:: What the task requires ::
Within the lines below, find those that hold the string "Masih" and copy each one.

[Before-and-after page screenshots]

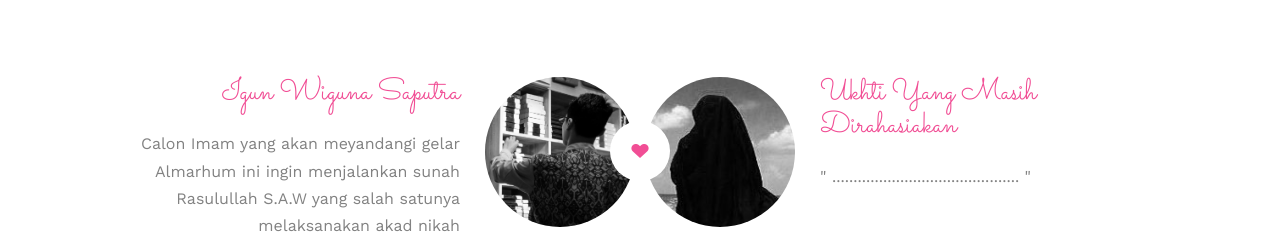
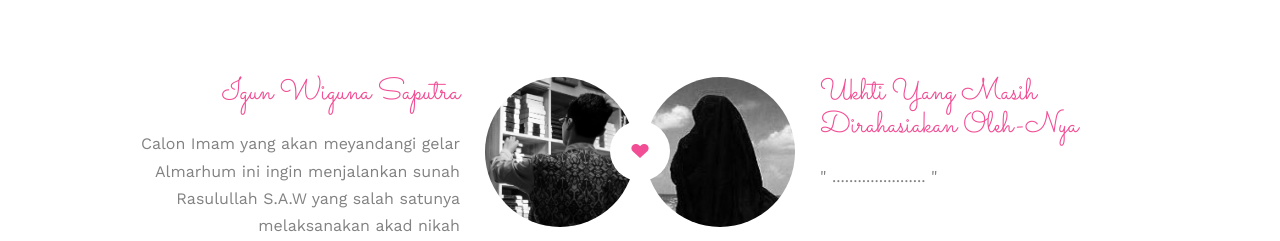
Before and after one commit to igunwiguna/Wedding, a plain HTML site: page public/index.html in a window 1280 px wide. Shown: the part 1235-1476 px from the top of the page. Drawn offline with nearby package versions, Linux system fonts and the light colour scheme; some packages are replaced by stand-ins of ours; files whose address does not match are found by name.

Commit message:
perubahan nama mempelai wanita

```diff
--- a/public/index.html
+++ b/public/index.html
@@ -151,8 +151,8 @@
 						<img src="images/ukhti.jpg" alt="groom" class="img-responsive">
 					</div>
 					<div class="desc-bride">
-						<h3>Ukhti Yang Masih Dirahasiakan</h3>
-						<p>" ............................................ "</p>
+						<h3>Ukhti Yang Masih Dirahasiakan Oleh-Nya</h3>
+						<p>" ...................... "</p>
 					</div>
 				</div>
 			</div>
```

:: Response below ::
-						<h3>Ukhti Yang Masih Dirahasiakan</h3>
+						<h3>Ukhti Yang Masih Dirahasiakan Oleh-Nya</h3>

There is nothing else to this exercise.